EvoDevo Studies in M2 Lab
Evolution of Developmental
Some of the very features that make C. elegans a good laboratory model also make it "exceptional"; e.g., the important and extensive roles performed by maternally expressed genes may be a consequence of a "speeded up" life cycle. Thus, using our knowledge of C. elegans development as a base, I am interested in determining to what extent the pathways that govern the identity and fates of the cells in the early embryo have been conserved among free-living nematodes.

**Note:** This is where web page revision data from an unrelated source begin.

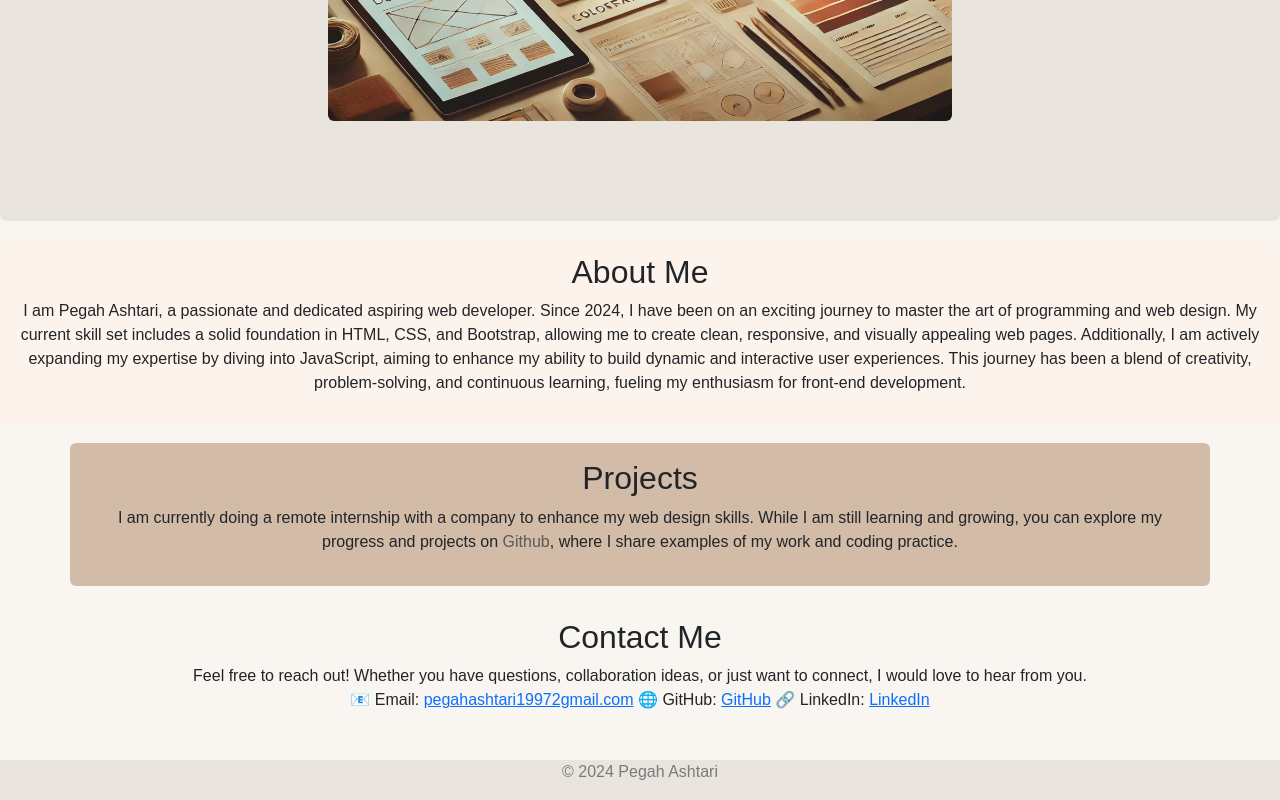
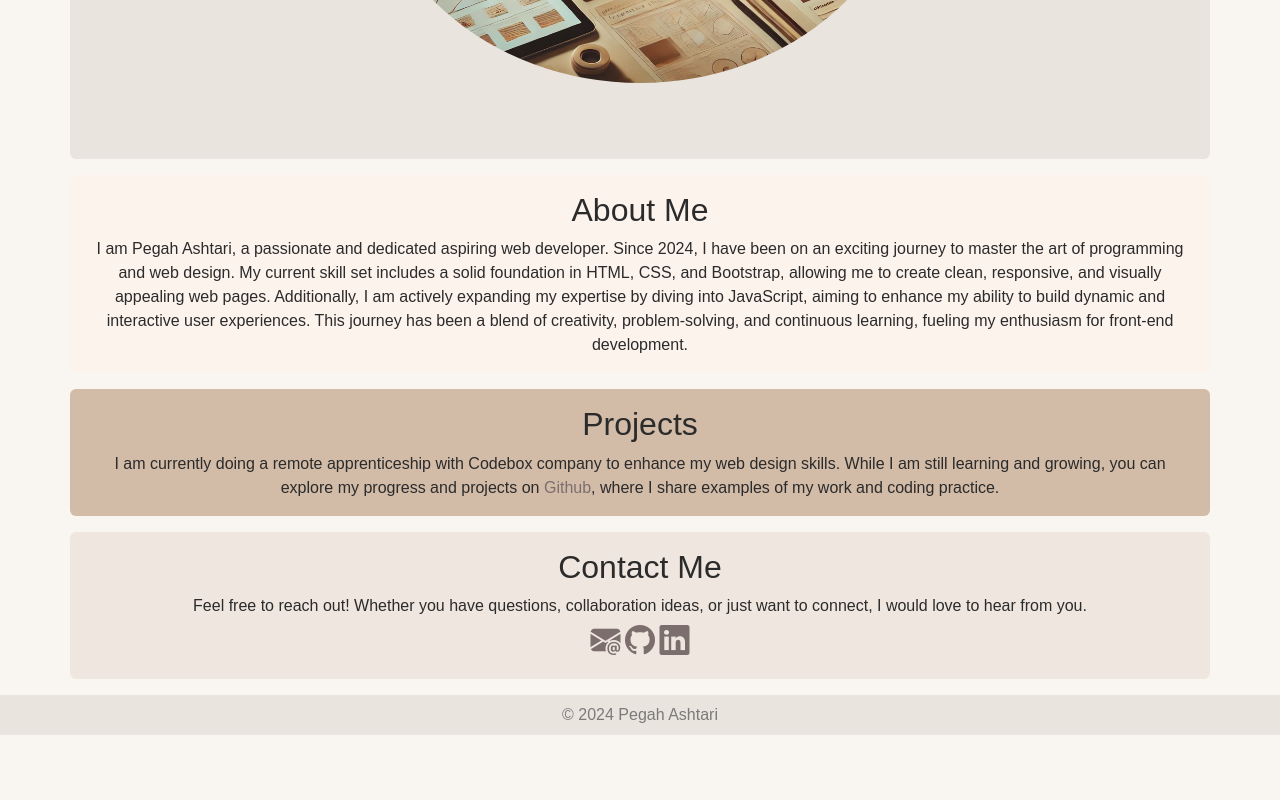
Before and after one commit to PegahAshtari/personal-website, a plain HTML site: page index.html in a window 1280 px wide. Shown: the part 606-1406 px from the top of the page. After the commit the page ends 1341 px from the top, so only its background shows below. Drawn offline with Linux system fonts and the light colour scheme.

Commit message:
finish design

```diff
--- a/css/style.css
+++ b/css/style.css
@@ -2,16 +2,22 @@ body {
     font-family: sans-serif;
     background-color: #f9f6f1;
     scroll-behavior: smooth;
+    color: #2b2b2b;
 }
 
-a:hover {
-    color: #fdf3ed;
-    transition: all 1s ease-in-out;
+p {
+    margin-bottom: 0px;
 }
 
 header {
     background: linear-gradient(145deg, #f5ede6, #efe7df);
     font-size: 18px;
+    color: #2b2b2b;
+}
+
+header a:hover {
+    color: #5a5a5a;
+    transition: all 1s ease-in-out;
 }
 
 #firstSection {
@@ -28,21 +34,29 @@ header {
 
 #thirdSection a {
     text-decoration: none;
+    color: #7d6e6e;
+}
+
+#thirdSection a:hover {
     color: #5a5a5a;
+    transition: all 0.5s ease-in-out;
+}
+
+#fourthSection {
+    background-color: #efe7df;
+}
+
+.social-icons {
+    font-size: 30px;
+    color: #7d6e6e;
+}
+
+.social-icons:hover {
+    color: #5a5a5a;
+    transition: all 0.5s ease-in-out;
 }
 
 footer {
     background-color: #eae4df;
     color: #7a7a7a;
 }
-#7d6e6e
-
-#5a5a5a
-
-#d2bba7
-
-#eae4df
-
-#fdf3ed
-
-#c5aa96
--- a/index.html
+++ b/index.html
@@ -31,19 +31,19 @@
   </header>
 
   <section>
-    <div class="container-fluid rounded p-3 my-3" id="firstSection">
+    <div class="container rounded p-3 my-3" id="firstSection">
         <div class="row">
             <div class="col text-center">
                 <h1>Pegah Ashtari</h1>
                 <p>Front End Developer and Designer</p>
-                <img src="./images/img1.webp" alt="web-design" class="img-fluid w-50 h-75 rounded">
+                <img src="./images/img1.webp" alt="web-design" class="img-fluid w-50 h-75 rounded-circle mt-4">
             </div>
         </div>
     </div>
   </section>
 
   <section>
-    <div class="container-fluid rounded p-3 my-3 text-center" id="secondSection">
+    <div class="container rounded p-3 my-3 text-center" id="secondSection">
         <div class="row">
             <div class="col">
                 <h2>About Me</h2>
@@ -58,23 +58,24 @@
         <div class="row">
             <div class="col">
                 <h2>Projects</h2>
-                <p>I am currently doing a remote internship with a company to enhance my web design skills. While I am still learning and growing, you can explore my progress and projects on <a href="https://github.com/PegahAshtari" target="_blank">Github</a>, where I share examples of my work and coding practice.</p>
+                <p>I am currently doing a remote apprenticeship with Codebox company to enhance my web design skills. While I am still learning and growing, you can explore my progress and projects on <a href="https://github.com/PegahAshtari" target="_blank">Github</a>, where I share examples of my work and coding practice.</p>
             </div>
         </div>
     </div>
   </section>
 
   <section>
-    <div class="container-fluid rounded p-3 my-3 text-center" id="fourthSection">
+    <div class="container rounded p-3 my-3 text-center" id="fourthSection">
         <div class="row">
             <div class="col">
                 <h2>Contact Me</h2>
                 <p>
                     Feel free to reach out! Whether you have questions, collaboration ideas, or just want to connect, I would love to hear from you.
-                    <br>
-                    📧 Email: <a href="pegahashtari19972gmail.com" target="_blank">pegahashtari19972gmail.com</a>
-                    🌐 GitHub: <a href="https://github.com/PegahAshtari" target="_blank">GitHub</a>
-                    🔗 LinkedIn: <a href="https://www.linkedin.com/in/pegaheashtari/" target="_blank">LinkedIn</a>
+                    <div id="">
+                        <a href="pegahashtari19972gmail.com" target="_blank" class="social-icons"><i class="bi bi-envelope-at-fill"></i></a>
+                    <a href="https://github.com/PegahAshtari" target="_blank" class="social-icons"><i class="bi bi-github"></i></a>
+                    <a href="https://www.linkedin.com/in/pegaheashtari/" target="_blank" class="social-icons"><i class="bi bi-linkedin"></i></a>
+                    </div>
                 </p>
             </div>
         </div>
@@ -82,7 +83,7 @@
   </section>
 
 
-    <footer class="container-fluid text-center">
+    <footer class="container-fluid text-center py-2">
         <div class="row">
             <div class="col">
                 <p>© 2024 Pegah Ashtari</p>
```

With that intent, my students and I have begun a comparative molecular genetic analysis of the early development of two species related to C. elegans: one closely related species, C. briggsae, with a developmental program that appears quite similar to C. elegans, and one distantly related species, Cephalobus sp., in which some aspects of early development appear quite radically different, yet the cell lineage remains essentially the same (e.g., the identity of one of the cells at the 4-cell stage, called "EMS", appears to be specified in a very different manner than in C. elegans, and yet in both species, EMS gives rise to the same exact tissues in the adult, i.e., gut and pharynx). By doing such a comparative study we hope to learn more about how the early stages of development can evolve independently from later stages.